The ‘cadmium war’: EU in the midst of a geopolitical arm-wrestle
As reported by euractiv, The level of cadmium in fertiliser production has triggered an intense debate in the EU. Analysts fear the bloc could end up entirely dependent on Russia, with dangerous effects for the EU and its farmers.
The complete press report can be found following the link below. Read an abstract here:
The level of cadmium in fertiliser production has triggered an intense debate in the EU as analysts fear the bloc could end up entirely dependent on Russia, with dangerous effects for the EU and its farmers.
As part of the EU Circular Economy Package, the European Commission presented in March 2016 new rules on organic and waste-based fertilisers in the EU with an objective to boost the use of recycled materials in fertiliser production.
The EU executive also aims to introduce harmonised rules on fertiliser production, including limits on contaminants such as cadmium.

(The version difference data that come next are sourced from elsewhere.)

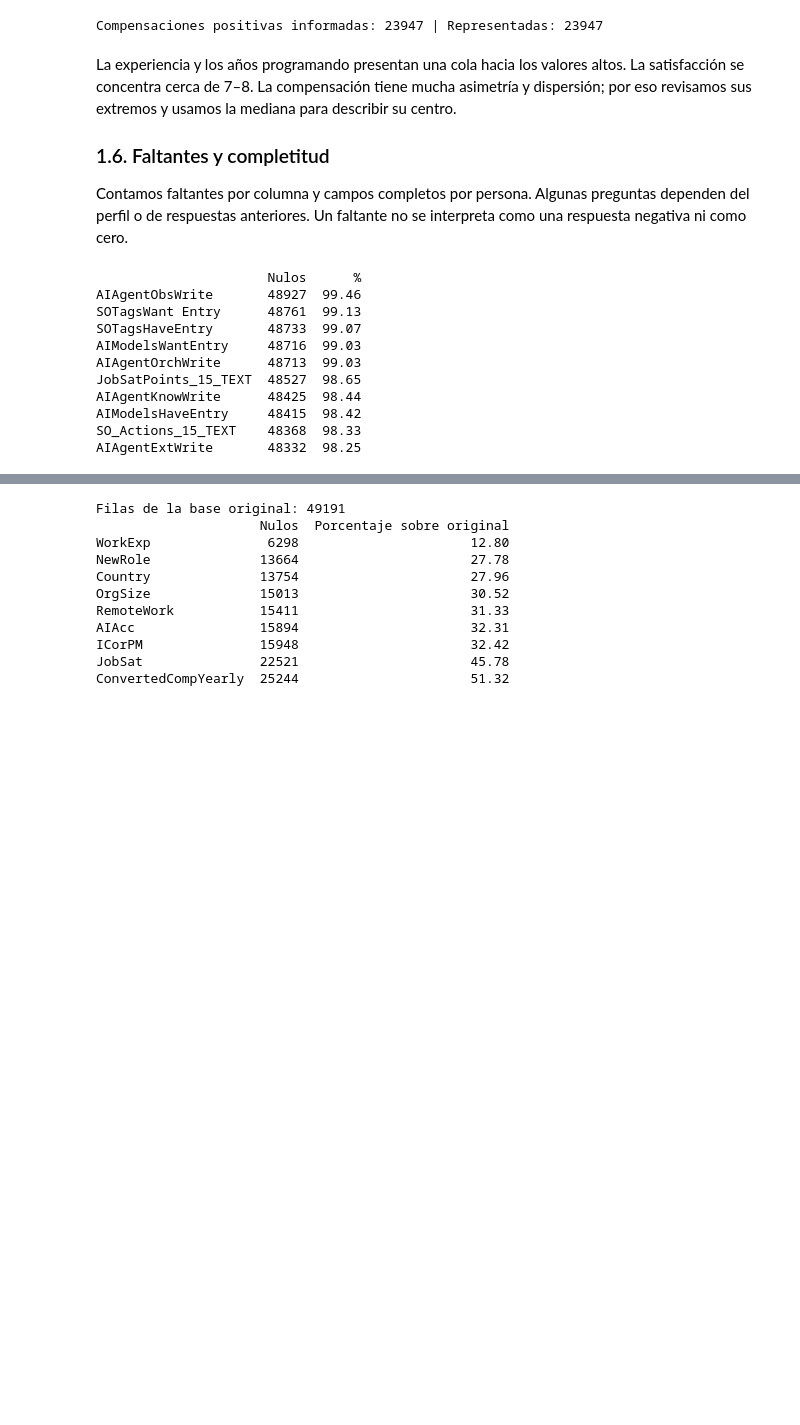
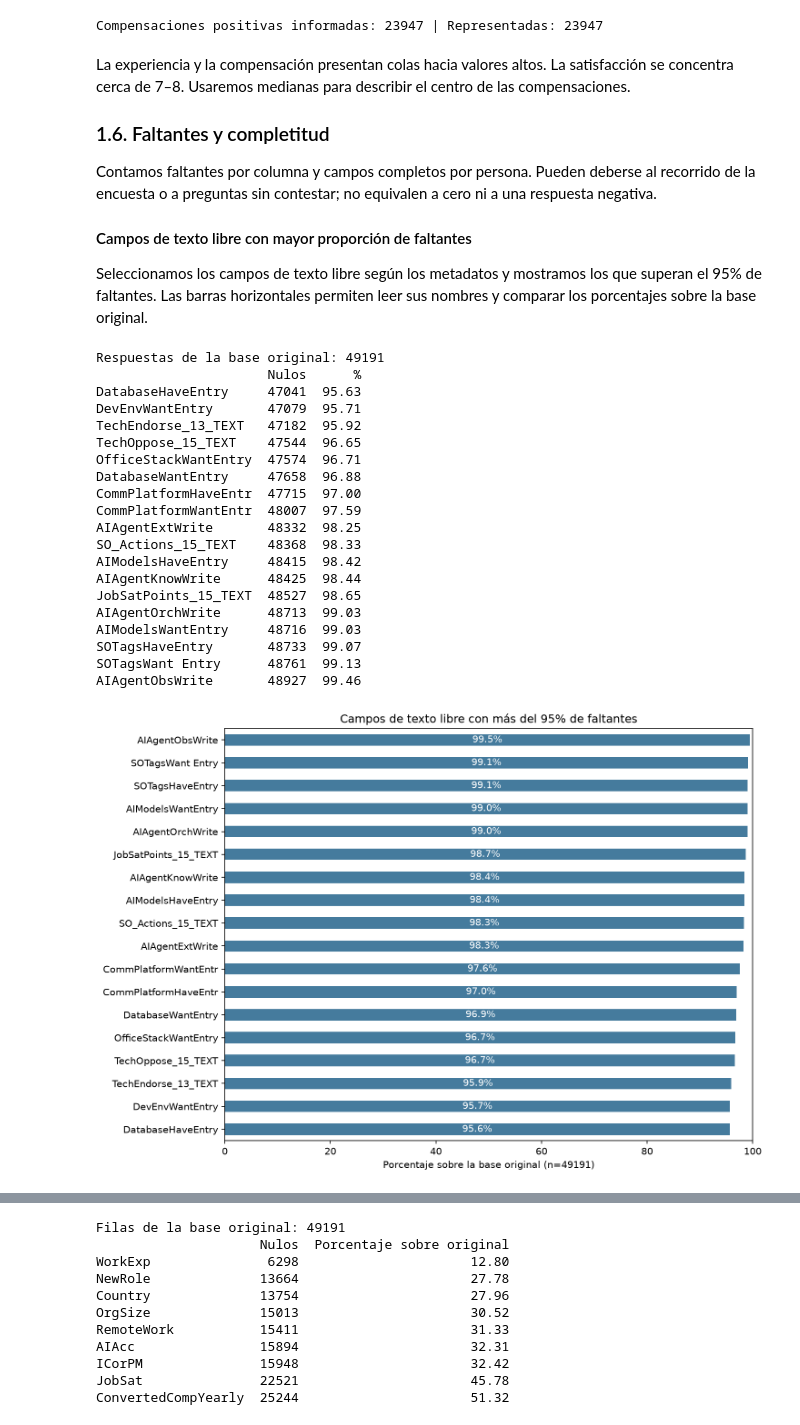
Before and after one commit to FausGiun/Fudamentos, a Jupyter notebook: tp_especial.ipynb, the cells around one changed output, grey strips where cells are left out. Drawn from its saved outputs; the diff is of its cells as text; code cells hidden in the pictures; blank space fills up the shorter version.

Commit message:
Acortar textos y graficar faltantes de campos abiertos

```diff
--- a/tp_especial.ipynb
+++ b/tp_especial.ipynb
@@ -193,25 +172,70 @@ print(f"Compensaciones positivas informadas: {len(compensaciones_exploracion)} |
 [figure]
 Compensaciones positivas informadas: 23947 | Representadas: 23947
 # %% [markdown]
-La experiencia y los años programando presentan una cola hacia los valores altos. La satisfacción se concentra cerca de 7–8. La compensación tiene mucha asimetría y dispersión; por eso revisamos sus extremos y usamos la mediana para describir su centro.
+La experiencia y la compensación presentan colas hacia valores altos. La satisfacción se concentra cerca de 7–8. Usaremos medianas para describir el centro de las compensaciones.
 
 ### 1.6. Faltantes y completitud
 
-Contamos faltantes por columna y campos completos por persona. Algunas preguntas dependen del perfil o de respuestas anteriores. Un faltante no se interpreta como una respuesta negativa ni como cero.
+Contamos faltantes por columna y campos completos por persona. Pueden deberse al recorrido de la encuesta o a preguntas sin contestar; no equivalen a cero ni a una respuesta negativa.
+
+#### Campos de texto libre con mayor proporción de faltantes
+
+Seleccionamos los campos de texto libre según los metadatos y mostramos los que superan el 95% de faltantes. Las barras horizontales permiten leer sus nombres y comparar los porcentajes sobre la base original.
 # %%
-resumen_faltantes = pd.DataFrame({"Nulos": datos_originales.isna().sum(), "%": datos_originales.isna().mean() * 100})
-resumen_faltantes = resumen_faltantes.sort_values("Nulos", ascending=False)
-print(resumen_faltantes.head(10).round(2).to_string())
+resumen_faltantes = pd.DataFrame({
+    "Nulos": datos_originales.isna().sum(),
+    "%": datos_originales.isna().mean() * 100
+}).sort_values("Nulos", ascending=False)
+
+columnas_no_numericas = datos_originales.select_dtypes(exclude="number").columns
+campos_texto_abierto = metadatos.loc[
+    (metadatos["type"].eq("TE") | metadatos["qname"].str.endswith("_TEXT"))
+    & metadatos["qname"].isin(columnas_no_numericas),
+    "qname"
+]
+
+faltantes_texto_abierto = resumen_faltantes.loc[campos_texto_abierto]
+faltantes_texto_abierto = faltantes_texto_abierto[
+    faltantes_texto_abierto["%"] > 95
+].sort_values("%")
+
+print("Respuestas de la base original:", len(datos_originales))
+print(faltantes_texto_abierto.round(2).to_string())
+
+eje_textos = faltantes_texto_abierto["%"].plot(
+    kind="barh", figsize=(10, 7), color="#457b9d"
+)
+eje_textos.bar_label(
+    eje_textos.containers[0], fmt="%.1f%%", label_type="center", color="white"
+)
+eje_textos.set_xlim(0, 100)
+eje_textos.set(
+    title="Campos de texto libre con más del 95% de faltantes",
+    xlabel=f"Porcentaje sobre la base original (n={len(datos_originales)})",
+    ylabel=""
+)
+plt.tight_layout()
+plt.show()
 # %% [output]
+Respuestas de la base original: 49191
                       Nulos      %
+DatabaseHaveEntry     47041  95.63
+DevEnvWantEntry       47079  95.71
+TechEndorse_13_TEXT   47182  95.92
+TechOppose_15_TEXT    47544  96.65
+OfficeStackWantEntry  47574  96.71
+DatabaseWantEntry     47658  96.88
+CommPlatformHaveEntr  47715  97.00
+CommPlatformWantEntr  48007  97.59
+AIAgentExtWrite       48332  98.25
+SO_Actions_15_TEXT    48368  98.33
+AIModelsHaveEntry     48415  98.42
+AIAgentKnowWrite      48425  98.44
+JobSatPoints_15_TEXT  48527  98.65
+AIAgentOrchWrite      48713  99.03
+AIModelsWantEntry     48716  99.03
+SOTagsHaveEntry       48733  99.07
+SOTagsWant Entry      48761  99.13
 AIAgentObsWrite       48927  99.46
-SOTagsWant Entry      48761  99.13
-SOTagsHaveEntry       48733  99.07
-AIModelsWantEntry     48716  99.03
-AIAgentOrchWrite      48713  99.03
-JobSatPoints_15_TEXT  48527  98.65
-AIAgentKnowWrite      48425  98.44
-AIModelsHaveEntry     48415  98.42
-SO_Actions_15_TEXT    48368  98.33
-AIAgentExtWrite       48332  98.25
+[figure, added]
 # %% [markdown]
```
Also changed, not shown: parts of 54 cells of this notebook.
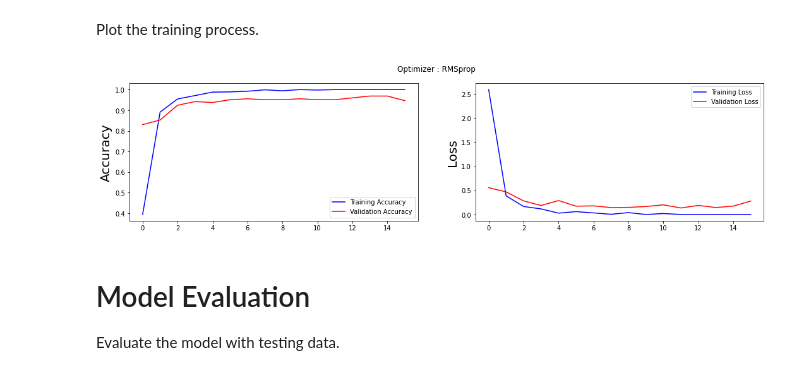
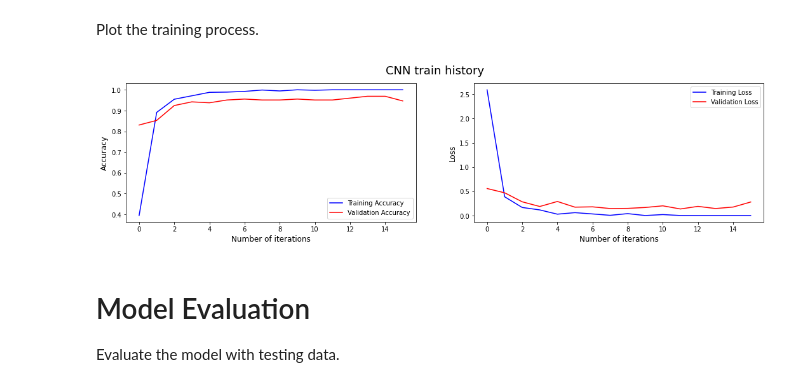
Before and after one commit to tim840818/nihongo_recognition, a Jupyter notebook: hiragana_recognition.ipynb, the cells around one changed output. Drawn from its saved outputs; the diff is of its cells as text; code cells hidden in the pictures.

Commit message:
change fontsizes and add axis names of plots

```diff
--- a/hiragana_recognition.ipynb
+++ b/hiragana_recognition.ipynb
@@ -316,24 +316,27 @@ Plot the training process.
 # %%
 from matplotlib.ticker import MaxNLocator
 
 plt.figure(figsize=(18,4))
+plt.suptitle('CNN train history', fontsize=18)
+
 ax1 = plt.subplot(1, 2, 1)
-plt.suptitle('Optimizer : RMSprop', fontsize=12)
-plt.ylabel('Accuracy', fontsize=20)
+plt.ylabel('Accuracy', fontsize=12)
+plt.xlabel('Number of iterations', fontsize=12)
 plt.plot(train_history.history['accuracy'], color='b', label='Training Accuracy')
 plt.plot(train_history.history['val_accuracy'], color='r', label='Validation Accuracy')
 ax1.xaxis.set_major_locator(MaxNLocator(integer=True))
 plt.legend(loc='lower right')
 
 ax2 = plt.subplot(1, 2, 2)
-plt.ylabel('Loss', fontsize=20)
+plt.ylabel('Loss', fontsize=12)
+plt.xlabel('Number of iterations', fontsize=12)
 plt.plot(train_history.history['loss'], color='b', label='Training Loss')
 plt.plot(train_history.history['val_loss'], color='r', label='Validation Loss')
 ax2.xaxis.set_major_locator(MaxNLocator(integer=True))
 plt.legend(loc='upper right')
 plt.show()
 # %% [output]
-[figure, old version]
+[figure, new version]
 # %% [markdown]
 # Model Evaluation
 Evaluate the model with testing data.
```
Also changed, not shown: parts of 3 cells of this notebook.
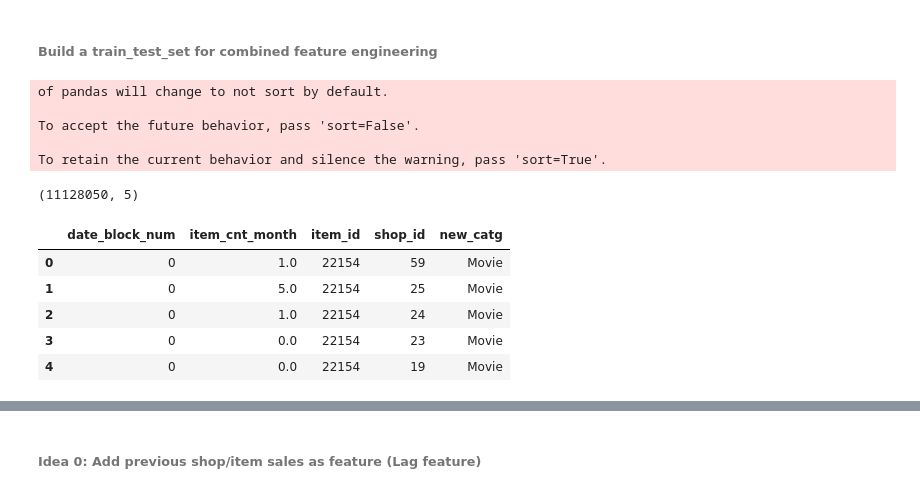
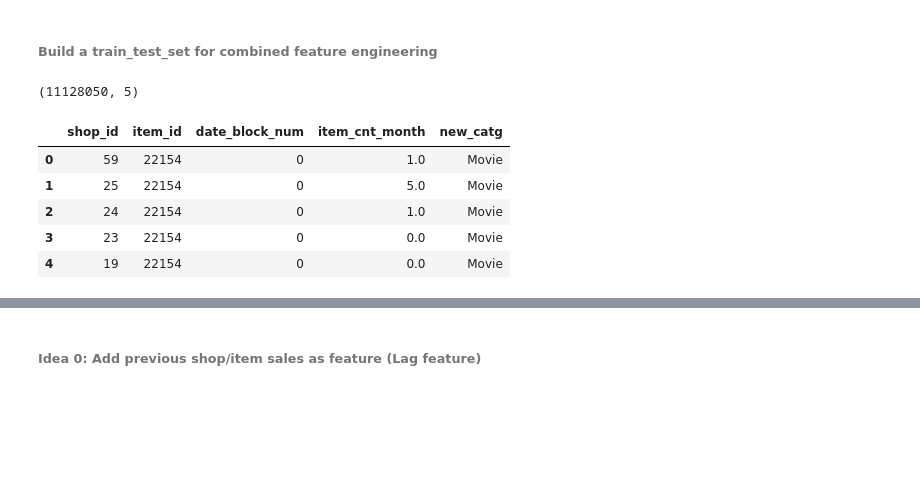
Before and after one commit to purnendu23/future-store-sales, a Jupyter notebook: workbook_alt.ipynb, the cells around one changed output, grey strips where cells are left out. Saved outputs shown, nothing was run; the diff lists cells and outputs as text; code cells hidden in the pictures; blank space fills up the shorter version.

```diff
--- a/workbook_alt.ipynb
+++ b/workbook_alt.ipynb
@@ -286,28 +284,23 @@ item_categories.head()
 # %%
 train_set = trainset[baseline_features + [target]]
 
 test_set = test.merge(items[['item_id' , 'item_category_id']], on='item_id', how='left')
 test_set['date_block_num'] = 34
 test_set ['item_cnt_month'] = -1
 test_set.set_index('ID', inplace=True)
 
-train_test_set = pd.concat([train_set, test_set], axis=0)
+train_test_set = pd.concat([train_set, test_set], axis=0, ignore_index=True)
 
 train_test_set = train_test_set.merge(item_categories, how='left', on='item_category_id', indicator=True)
 train_test_set.drop(columns=['item_category_name', '_merge','item_category_id' ], inplace=True)
 
 print(train_test_set.shape)
 train_test_set.head()
 # %% [output]
-of pandas will change to not sort by default.
-
-To accept the future behavior, pass 'sort=False'.
-
-To retain the current behavior and silence the warning, pass 'sort=True'.
+(11128050, 5)
-(11128050, 5)
-|  | date_block_num | item_cnt_month | item_id | shop_id | new_catg |
-| 0 | 0 | 1.0 | 22154 | 59 | Movie |
-| 1 | 0 | 5.0 | 22154 | 25 | Movie |
-| 2 | 0 | 1.0 | 22154 | 24 | Movie |
-| 3 | 0 | 0.0 | 22154 | 23 | Movie |
-| 4 | 0 | 0.0 | 22154 | 19 | Movie |
+|  | shop_id | item_id | date_block_num | item_cnt_month | new_catg |
+| 0 | 59 | 22154 | 0 | 1.0 | Movie |
+| 1 | 25 | 22154 | 0 | 5.0 | Movie |
+| 2 | 24 | 22154 | 0 | 1.0 | Movie |
+| 3 | 23 | 22154 | 0 | 0.0 | Movie |
+| 4 | 19 | 22154 | 0 | 0.0 | Movie |
```
Also changed, not shown: parts of 6 cells of this notebook.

However, the final limit of cadmium has sparked an intense debate in trilogue meetings between the Commission, Parliament and member states.
The Commission proposed a limit of 60mg/kg for three years after the rules take effect, then down to 40mg/kg after nine years and 20mg/kg after 12 years.
The European Parliament has suggested a final limit of 20mg/kg after 12 years while the EU Council’s initial position is a limit of 60mg/kg after 8 years.
But behind these numbers, a wider geopolitical game is taking place.
Critics say the 20mg limit could increase dependence on Russian imports, which would negatively affect EU farmers and put the EU’s geopolitical position to the test.